On Jiang Re-appearing
(Clearwisdom.net) The chief criminal of persecuting Falun Gong, Jiang, was said to be brain dead or near death a while ago, but appeared on October 9, the 100-year anniversary of the 1911 Revolution. Although we do not know if the CCP used an actor or if it was really Jiang, some web users were surprised and disappointed. Predictably, the Internet censors in China have taken out any reference to this on Chinese blogs and chats.
News of Jiang allegedly having died started spreading on July 6, 2011, initially carried by Asian TV stations in Hong Kong, Korean TV, Shandong Province's government website, and Japanese Sankei Shinbun. Although the English Xinhua News Agency published an announcement to deny it, it did not stop many Chinese people around the world from celebrating.
There were lots of discussions about whether Jiang was truly dead or not, but people openly showed their disgust towards Jiang and rejoiced at this news, a rare event in Chinese history. They didn't forget Jiang's crimes against his own people, and their reaction amounted to a verdict in the court of conscience.
Once I saw a story online, about how a person of faith saw so much violence and injustice in society, and prayed for these things to stop. When he saw no reaction, it seemed to him that Heaven was ignoring his prayers. Later this person realized that evil will indeed be punished by divine law, but not in human ways. Just like what the ancient Chinese said, “It is not that there is no retribution, only that it is not time yet.”
Speaking from a cultivator's standpoint, why have the old forces used Jiang's reappearance to test Dafa disciples? Is it because we still have lots of human attachments and reacted inappropriately? Is it because there are still some fellow disciples who have failed to step out of humanness and gave the old forces a gap to manipulate in order to destroy more sentient beings?

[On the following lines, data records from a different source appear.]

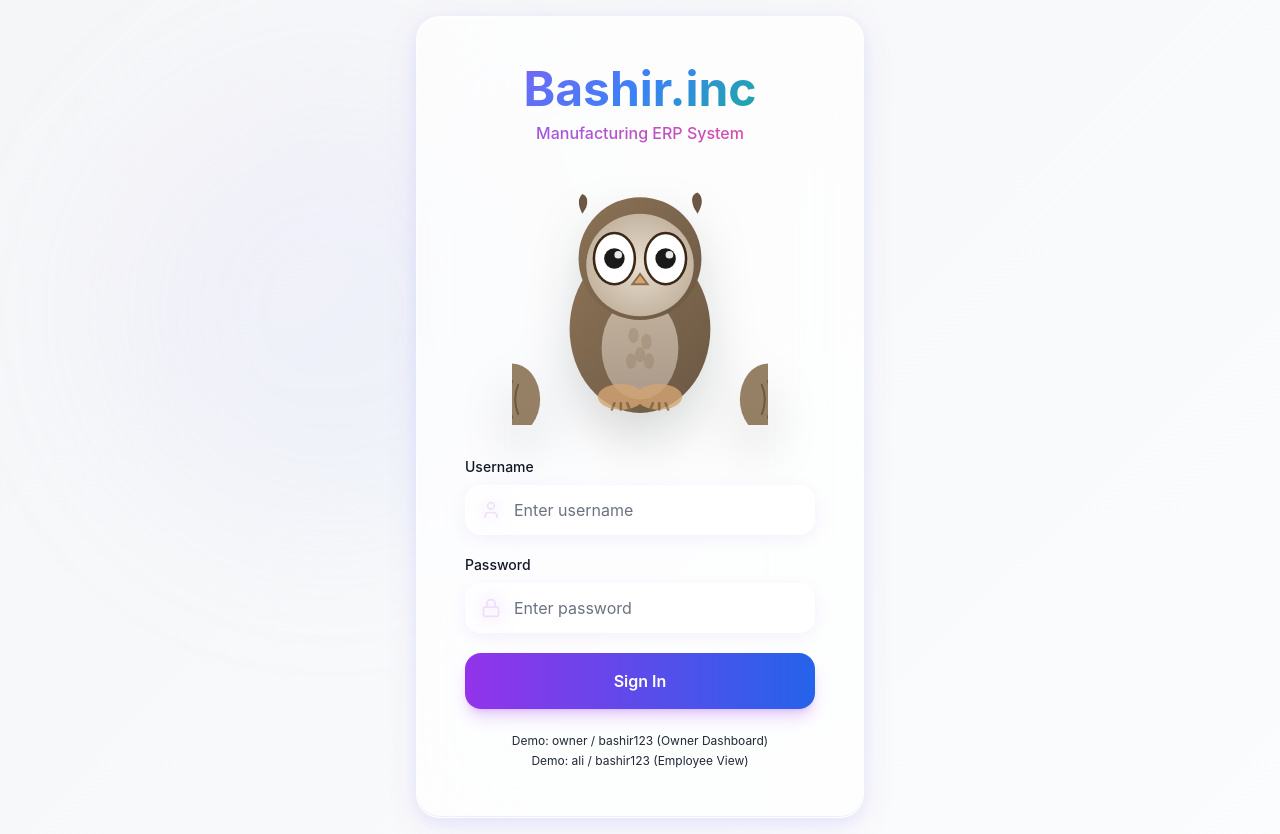
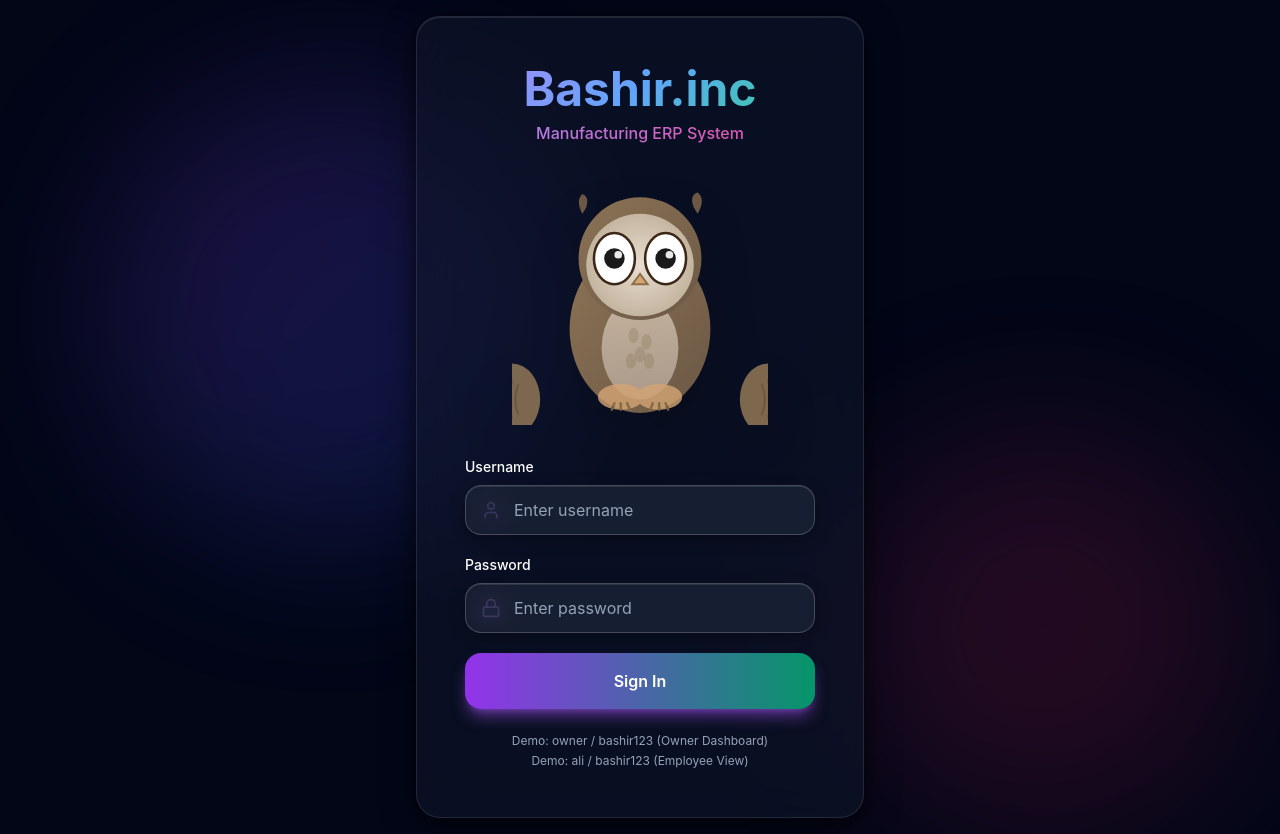
Before and after one commit to saadistik/Bashir.inc, a React (Vite) app: page /login in a window 1280 px wide. Built offline with nearby package versions, Linux system fonts and the light colour scheme; no server answers.

Commit message:
Design: Complete overhaul to Dark Mode Glass theme - slate-950 bg, dark glass panels, bright white text and colorful accent icons for maximum contrast and professional look

```diff
--- a/src/index.css
+++ b/src/index.css
@@ -13,30 +13,29 @@
 
 @layer utilities {
   .glass-panel {
-    @apply bg-white/70 backdrop-blur-2xl border border-white/40 rounded-3xl;
+    @apply bg-slate-900/60 backdrop-blur-xl border border-white/10 rounded-3xl;
     box-shadow:
-      0 8px 32px rgba(139, 92, 246, 0.1),
-      0 4px 16px rgba(59, 130, 246, 0.08),
-      inset 0 1px 0 rgba(255, 255, 255, 0.5),
-      inset 0 -1px 0 rgba(139, 92, 246, 0.1);
+      0 8px 32px rgba(0, 0, 0, 0.5),
+      0 4px 16px rgba(0, 0, 0, 0.3),
+      inset 0 1px 0 rgba(255, 255, 255, 0.1);
   }
 
   .glass-button {
-    @apply bg-white/60 backdrop-blur-md border border-white/50 rounded-2xl transition-all;
+    @apply bg-slate-800/60 backdrop-blur-md border border-white/20 rounded-2xl transition-all;
     box-shadow:
-      0 4px 16px rgba(139, 92, 246, 0.08),
-      inset 0 1px 0 rgba(255, 255, 255, 0.6);
+      0 4px 16px rgba(0, 0, 0, 0.3),
+      inset 0 1px 0 rgba(255, 255, 255, 0.1);
   }
 
   .text-glow {
-    background: linear-gradient(135deg, #8B5CF6 0%, #3B82F6 50%, #10B981 100%);
+    background: linear-gradient(135deg, #a78bfa 0%, #60a5fa 50%, #34d399 100%);
     -webkit-background-clip: text;
     -webkit-text-fill-color: transparent;
     background-clip: text;
   }
 
   .text-gradient-purple {
-    background: linear-gradient(135deg, #8B5CF6 0%, #EC4899 100%);
+    background: linear-gradient(135deg, #a78bfa 0%, #ec4899 100%);
     -webkit-background-clip: text;
     -webkit-text-fill-color: transparent;
     background-clip: text;
@@ -52,7 +51,7 @@
   }
 
   .animated-gradient {
-    background: linear-gradient(-45deg, #ffffff, #f9fafb, #f3f4f6, #f9fafb, #ffffff);
+    background: linear-gradient(-45deg, #0f172a, #1e293b, #0f172a, #1e293b, #0f172a);
     background-size: 400% 400%;
     animation: gradientShift 15s ease infinite;
   }
--- a/src/pages/Home.jsx
+++ b/src/pages/Home.jsx
@@ -83,11 +83,11 @@ export const Home = () => {
           className="glass-panel p-3.5 md:p-6"
         >
           <div className="flex items-center gap-3">
-            <div className="p-2.5 md:p-3 bg-nature-teal/30 rounded-xl md:rounded-2xl flex-shrink-0">
-              <Package className="w-5 h-5 md:w-6 md:h-6 text-nature-mint" />
+            <div className="p-2.5 md:p-3 bg-emerald-500/20 rounded-xl md:rounded-2xl flex-shrink-0">
+              <Package className="w-5 h-5 md:w-6 md:h-6 text-emerald-400" />
             </div>
             <div className="min-w-0">
-              <p className="text-slate-200 text-xs md:text-sm mb-0.5">Pending Orders</p>
+              <p className="text-slate-300 text-xs md:text-sm mb-0.5">Pending Orders</p>
               <p className="text-2xl md:text-3xl font-bold text-white">{stats.pending}</p>
             </div>
           </div>
@@ -100,11 +100,11 @@ export const Home = () => {
           className="glass-panel p-3.5 md:p-6"
         >
           <div className="flex items-center gap-3">
-            <div className="p-2.5 md:p-3 bg-nature-gold/30 rounded-xl md:rounded-2xl flex-shrink-0">
-              <Clock className="w-5 h-5 md:w-6 md:h-6 text-nature-gold" />
+            <div className="p-2.5 md:p-3 bg-purple-500/20 rounded-xl md:rounded-2xl flex-shrink-0">
+              <Clock className="w-5 h-5 md:w-6 md:h-6 text-purple-400" />
             </div>
             <div className="min-w-0">
-              <p className="text-slate-200 text-xs md:text-sm mb-0.5">Completed</p>
+              <p className="text-slate-300 text-xs md:text-sm mb-0.5">Completed</p>
               <p className="text-2xl md:text-3xl font-bold text-white">{stats.completed}</p>
             </div>
           </div>
@@ -117,11 +117,11 @@ export const Home = () => {
           className="glass-panel p-3.5 md:p-6"
         >
           <div className="flex items-center gap-3">
-            <div className="p-2.5 md:p-3 bg-nature-mint/30 rounded-xl md:rounded-2xl flex-shrink-0">
-              <TrendingUp className="w-5 h-5 md:w-6 md:h-6 text-nature-mint" />
+            <div className="p-2.5 md:p-3 bg-blue-500/20 rounded-xl md:rounded-2xl flex-shrink-0">
+              <TrendingUp className="w-5 h-5 md:w-6 md:h-6 text-blue-400" />
             </div>
             <div className="min-w-0 overflow-hidden flex-1">
-              <p className="text-slate-200 text-xs md:text-sm mb-0.5">Total Revenue</p>
+              <p className="text-slate-300 text-xs md:text-sm mb-0.5">Total Revenue</p>
               <p className="text-base md:text-2xl font-bold text-white break-all">{formatCurrency(stats.revenue)}</p>
             </div>
           </div>
@@ -144,7 +144,7 @@ export const Home = () => {
               transition={{ delay: 0.5 + index * 0.05 }}
               whileHover={{ scale: 1.02 }}
               onClick={() => navigate(`/tussles/${tussle.id}`)}
-              className="glass-panel p-3.5 md:p-5 cursor-pointer hover:shadow-glow-teal transition-all"
+              className="glass-panel p-3.5 md:p-5 cursor-pointer hover:border-emerald-500/40 transition-all"
             >
               {tussle.image_url && (
                 <img
@@ -153,10 +153,10 @@ export const Home = () => {
                   className="w-full h-28 md:h-32 object-cover rounded-lg md:rounded-xl mb-2 md:mb-3"
                 />
               )}
-              <h3 className="text-base md:text-lg font-semibold text-white mb-1">{ tussle.name}</h3>
+              <h3 className="text-base md:text-lg font-semibold text-white mb-1">{tussle.name}</h3>
               <p className="text-xs md:text-sm text-slate-300 mb-2">{tussle.companies?.name}</p>
               <div className="flex items-center justify-between text-xs md:text-sm">
-                <span className="text-nature-mint font-medium">{formatCurrency(tussle.sell_price)}</span>
+                <span className="text-emerald-400 font-medium">{formatCurrency(tussle.sell_price)}</span>
                 {tussle.due_date && (
                   <span className="text-slate-400">{formatDate(tussle.due_date)}</span>
                 )}
@@ -187,7 +187,7 @@ export const Home = () => {
                     <p className="text-sm md:text-base text-white font-medium truncate">{tussle.name}</p>
                     <p className="text-xs md:text-sm text-slate-300 truncate">{tussle.companies?.name}</p>
                   </div>
-                  <span className="text-xs md:text-sm text-nature-gold font-medium whitespace-nowrap">{formatDate(tussle.due_date)}</span>
+                  <span className="text-xs md:text-sm text-purple-400 font-medium whitespace-nowrap">{formatDate(tussle.due_date)}</span>
                 </motion.div>
               ))}
             </div>
--- a/src/pages/Login.jsx
+++ b/src/pages/Login.jsx
@@ -51,10 +51,10 @@ export const Login = () => {
   }
 
   return (
-    <div className="min-h-screen relative overflow-hidden flex items-center justify-center p-4 animated-gradient">
+    <div className="min-h-screen relative overflow-hidden flex items-center justify-center p-4 bg-slate-950">
       {/* Floating Colorful Orbs */}
       <motion.div
-        className="absolute top-20 left-20 w-96 h-96 bg-gradient-to-br from-purple-300/10 to-blue-300/10 rounded-full blur-3xl"
+        className="absolute top-20 left-20 w-96 h-96 bg-gradient-to-br from-purple-600/20 to-blue-600/20 rounded-full blur-3xl"
         animate={{
           x: [0, 60, 0],
           y: [0, 40, 0],
@@ -67,7 +67,7 @@ export const Login = () => {
         }}
       />
       <motion.div
-        className="absolute top-1/2 right-10 w-80 h-80 bg-gradient-to-br from-pink-300/8 to-rose-300/8 rounded-full blur-3xl"
+        className="absolute top-1/2 right-10 w-80 h-80 bg-gradient-to-br from-pink-600/15 to-rose-600/15 rounded-full blur-3xl"
         animate={{
           x: [0, -40, 0],
           y: [0, 60, 0],
@@ -81,7 +81,7 @@ export const Login = () => {
         }}
       />
       <motion.div
-        className="absolute bottom-10 left-1/3 w-72 h-72 bg-gradient-to-br from-emerald-300/8 to-teal-300/8 rounded-full blur-3xl"
+        className="absolute bottom-10 left-1/3 w-72 h-72 bg-gradient-to-br from-emerald-600/12 to-teal-600/12 rounded-full blur-3xl"
         animate={{
           x: [0, 50, 0],
           y: [0, -30, 0],
@@ -126,11 +126,11 @@ export const Login = () => {
           {/* Login Form */}
           <form onSubmit={handleSubmit} className="space-y-5">
             <div>
-              <label htmlFor="username" className="block text-sm font-medium text-gray-900 mb-2">
+              <label htmlFor="username" className="block text-sm font-medium text-white mb-2">
                 Username
               </label>
               <div className="relative">
-                <User className="absolute left-4 top-1/2 -translate-y-1/2 w-5 h-5 text-purple-600" />
+                <User className="absolute left-4 top-1/2 -translate-y-1/2 w-5 h-5 text-purple-400" />
                 <input
                   id="username"
                   type="text"
@@ -138,7 +138,7 @@ export const Login = () => {
                   onChange={(e) => setUsername(e.target.value)}
                   onFocus={() => setIsTypingUsername(true)}
                   onBlur={() => setIsTypingUsername(false)}
-                  className="w-full pl-12 pr-4 py-3 glass-button text-gray-900 placeholder-gray-500 focus:outline-none focus:ring-2 focus:ring-purple-500 focus:border-transparent transition-all"
+                  className="w-full pl-12 pr-4 py-3 glass-button text-white placeholder-slate-400 focus:outline-none focus:ring-2 focus:ring-purple-500 focus:border-transparent transition-all"
                   placeholder="Enter username"
                   required
                   disabled={loading}
@@ -147,11 +147,11 @@ export const Login = () => {
             </div>
 
             <div>
-              <label htmlFor="password" className="block text-sm font-medium text-gray-900 mb-2">
+              <label htmlFor="password" className="block text-sm font-medium text-white mb-2">
                 Password
               </label>
               <div className="relative">
-                <Lock className="absolute left-4 top-1/2 -translate-y-1/2 w-5 h-5 text-purple-600" />
+                <Lock className="absolute left-4 top-1/2 -translate-y-1/2 w-5 h-5 text-purple-400" />
                 <input
                   id="password"
                   type="password"
@@ -159,7 +159,7 @@ export const Login = () => {
                   onChange={(e) => setPassword(e.target.value)}
                   onFocus={() => setIsTypingPassword(true)}
                   onBlur={() => setIsTypingPassword(false)}
-                  className="w-full pl-12 pr-4 py-3 glass-button text-gray-900 placeholder-gray-500 focus:outline-none focus:ring-2 focus:ring-purple-500 focus:border-transparent transition-all"
+                  className="w-full pl-12 pr-4 py-3 glass-button text-white placeholder-slate-400 focus:outline-none focus:ring-2 focus:ring-purple-500 focus:border-transparent transition-all"
                   placeholder="Enter password"
                   required
                   disabled={loading}
@@ -181,14 +181,14 @@ export const Login = () => {
               type="submit"
               disabled={loading || loginSuccess}
               whileTap={{ scale: 0.96 }}
-              className="w-full py-4 bg-gradient-to-r from-purple-600 to-blue-600 text-white font-semibold rounded-2xl hover:from-purple-700 hover:to-blue-700 transition-all disabled:opacity-50 disabled:cursor-not-allowed shadow-lg shadow-purple-500/30"
+              className="w-full py-4 bg-gradient-to-r from-purple-600 to-emerald-600 text-white font-semibold rounded-2xl hover:from-purple-700 hover:to-emerald-700 transition-all disabled:opacity-50 disabled:cursor-not-allowed shadow-lg shadow-purple-500/50"
             >
               {loading ? 'Signing in...' : loginSuccess ? 'Success! ✨' : 'Sign In'}
             </motion.button>
           </form>
 
           {/* Helper Text */}
-          <div className="mt-6 text-center text-xs text-gray-800 space-y-1">
+          <div className="mt-6 text-center text-xs text-slate-400 space-y-1">
             <p>Demo: owner / bashir123 (Owner Dashboard)</p>
             <p>Demo: ali / bashir123 (Employee View)</p>
           </div>
```
Also changed, not shown: src/components/layout/AppLayout.jsx (+16 -16 lines).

If each one of us cultivators can look inside,
“Remove your human thoughts
and evil will naturally die out”
(“Don’t Be Sad” from Hong Yin II)